How does that affect the race?
Well, Bush leaning toward "yes" and Bridgegate probably combine to doom Chris Christie's prospects. At the very least it closes some big checkbooks until Bush makes up his mind ... and if it is "yes," those checks will be written to him rather than to Christie. There's only room for one "moderate governor" in the field, and the Bush family hasn't put two of its own in the White House already by being weak fundraisers.
The RealClearPolitics polling average has Bush in a pack of 4 at the top, all clustered within two points of each other: Mike Huckabee followed by Rand Paul followed by Bush followed by Christie.
I don't think Huckabee will throw in. I could be wrong, but for the moment I'm going to assume he'd rather just keep on making good money as a talking head than spend another year plus riding around flyover country in a bus that smells like a locker room, kissing hands and shaking babies again.

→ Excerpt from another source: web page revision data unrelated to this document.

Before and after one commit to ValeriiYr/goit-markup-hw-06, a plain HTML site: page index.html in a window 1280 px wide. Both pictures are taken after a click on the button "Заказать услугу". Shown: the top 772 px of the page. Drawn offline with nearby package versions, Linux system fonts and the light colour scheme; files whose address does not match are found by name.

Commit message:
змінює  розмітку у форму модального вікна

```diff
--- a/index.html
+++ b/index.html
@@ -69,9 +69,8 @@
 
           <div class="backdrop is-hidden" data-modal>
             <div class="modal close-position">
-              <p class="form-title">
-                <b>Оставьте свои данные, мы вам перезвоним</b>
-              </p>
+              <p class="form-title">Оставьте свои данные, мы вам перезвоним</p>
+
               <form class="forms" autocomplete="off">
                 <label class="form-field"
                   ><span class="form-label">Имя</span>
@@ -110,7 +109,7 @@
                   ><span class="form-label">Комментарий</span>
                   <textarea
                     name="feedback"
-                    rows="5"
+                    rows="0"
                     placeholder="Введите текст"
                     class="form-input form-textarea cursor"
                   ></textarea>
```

Could it come down to Bush versus Paul for the GOP nomination? Yes, it could (and I think Bush would win such a two-way contest).

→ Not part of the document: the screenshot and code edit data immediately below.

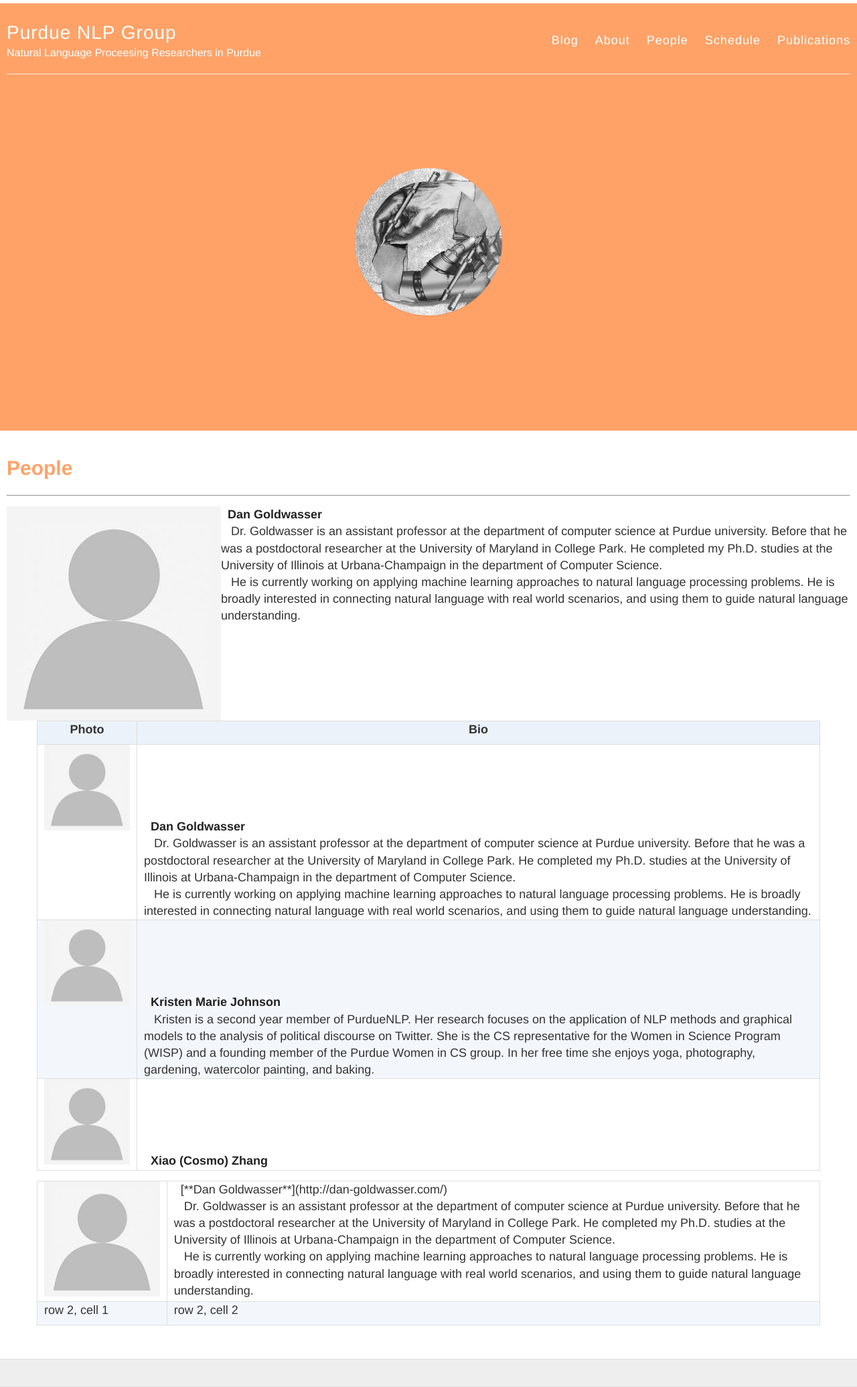
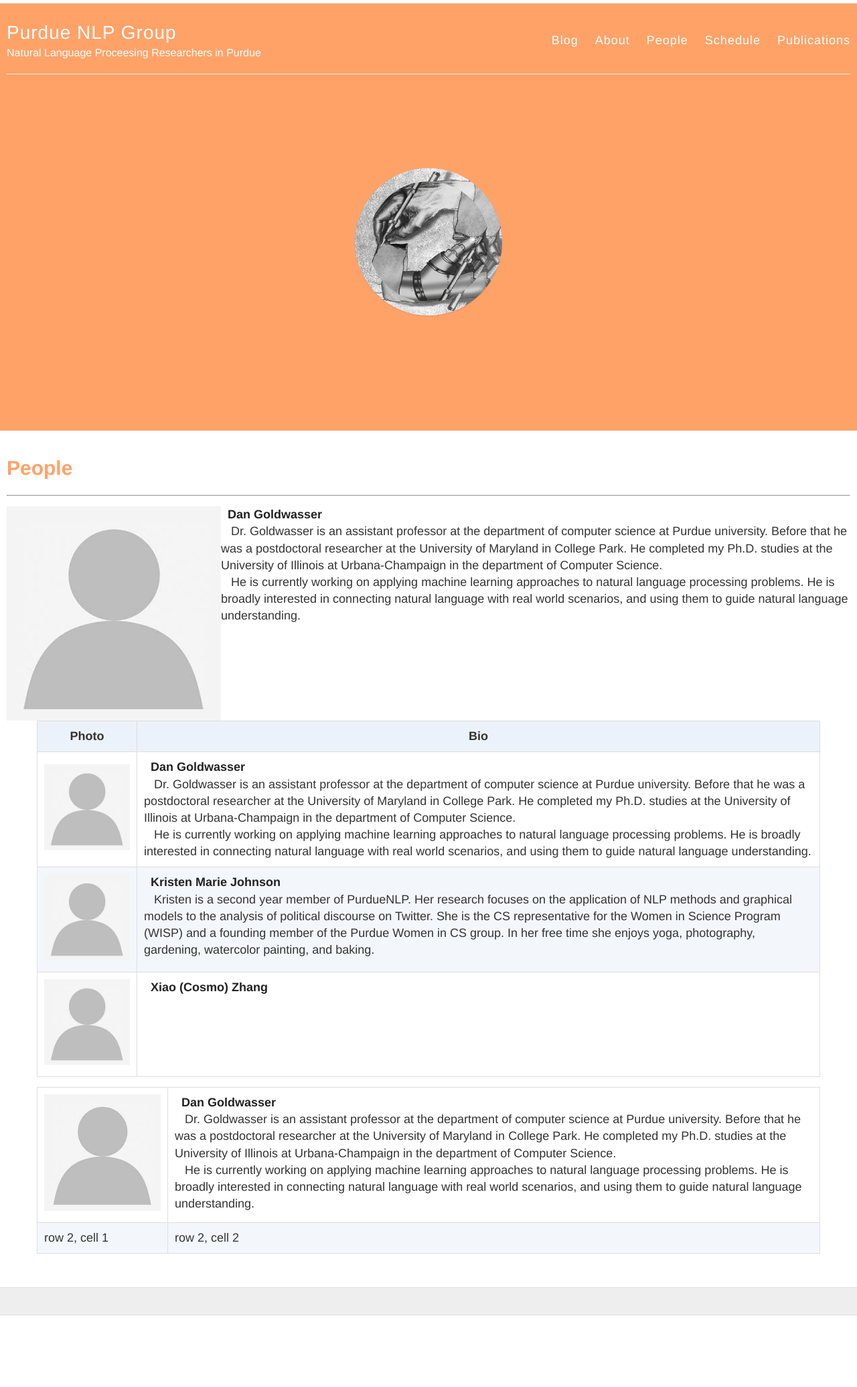
Before and after one commit to purduenlp/purduenlp.github.io, a Jekyll site: the page built from people.md, in a window 1280 px wide. Shown: the whole page at 67% size. Built offline with Jekyll 4.4.1, drawn with Linux system fonts in a browser that asks for light colours; nearby versions of some CDN libraries; after the commit the page ends 1964 px from its top, so only the background shows below that.

Commit message:
people mo5

```diff
--- a/_sass/_reset.scss
+++ b/_sass/_reset.scss
@@ -57,7 +57,7 @@ table th,
 table td {
   height: 35px; /*统一每一行的默认高度*/
   border: 1px solid #dedede; /*内部边框样式*/
-  padding: 0 10px; /*内边距*/
+  padding: 10px; /*内边距*/
 }
 
 table th {
@@ -76,6 +76,11 @@ table th {
 
 table td:nth-child(1) {
     white-space: nowrap; /*第一列单元格内容不换行*/
+    vertical-align: middle;
+}
+
+table td:nth-child(2) {
+    vertical-align: top;
 }
 
 table td:nth-child(3) {
--- a/people.md
+++ b/people.md
@@ -14,10 +14,10 @@ permalink: /people/
 | ![alt text](/images/person-place-holder.jpg) | &nbsp;&nbsp;[**Kristen Marie Johnson**](https://www.cs.purdue.edu/homes/john1187/) <br> &nbsp;&nbsp; Kristen is a second year member of PurdueNLP. Her research focuses on the application of NLP methods and graphical models to the analysis of political discourse on Twitter. She is the CS representative for the Women in Science Program (WISP) and a founding member of the Purdue Women in CS group. In her free time she enjoys yoga, photography, gardening, watercolor painting, and baking.|
 | ![alt text](/images/person-place-holder.jpg) | &nbsp;&nbsp;[**Xiao (Cosmo) Zhang**](https://www.cs.purdue.edu/homes/zhang923/) <br> |
 
-<table border="1">
+<table>
 <tr>
-<td style = "vertical-align: middle;"><img align="middle" src="/images/person-place-holder.jpg"></td>
-<td style = "vertical-align: top;">&nbsp;&nbsp;[**Dan Goldwasser**](http://dan-goldwasser.com/) <br> &nbsp;&nbsp; Dr. Goldwasser is an assistant professor at the department of computer science at Purdue university. Before that he was a postdoctoral researcher at the University of Maryland in College Park. He completed my Ph.D. studies at the University of Illinois at Urbana-Champaign in the department of Computer Science. <br> &nbsp;&nbsp; He is currently working on applying machine learning approaches to natural language processing problems. He is broadly interested in connecting natural language with real world scenarios, and using them to guide natural language understanding.</td>
+<td><img align="middle" src="/images/person-place-holder.jpg"></td>
+<td>&nbsp;&nbsp;<a href="http://dan-goldwasser.com/"><strong>Dan Goldwasser</strong></a> <br> &nbsp;&nbsp; Dr. Goldwasser is an assistant professor at the department of computer science at Purdue university. Before that he was a postdoctoral researcher at the University of Maryland in College Park. He completed my Ph.D. studies at the University of Illinois at Urbana-Champaign in the department of Computer Science. <br> &nbsp;&nbsp; He is currently working on applying machine learning approaches to natural language processing problems. He is broadly interested in connecting natural language with real world scenarios, and using them to guide natural language understanding.</td>
 </tr>
 <tr>
 <td>row 2, cell 1</td><td>row 2, cell 2</td>
```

Of course there's a large rear end of the pack from which some other contender might pull away. And someone new and unexpected might show up on the field. I mean, we're two years out here.
But even two years out, there's another polling average that has to have Republican strategists and possible Republican candidates worried: Even with Democrats in the midterm doldrums, even with ObamaCare dragging its namesake administration down, even with congressional Republicans bringing up Benghazi as often as most people sneeze, Hillary Clinton boasts a lead of 9% or so on any of them.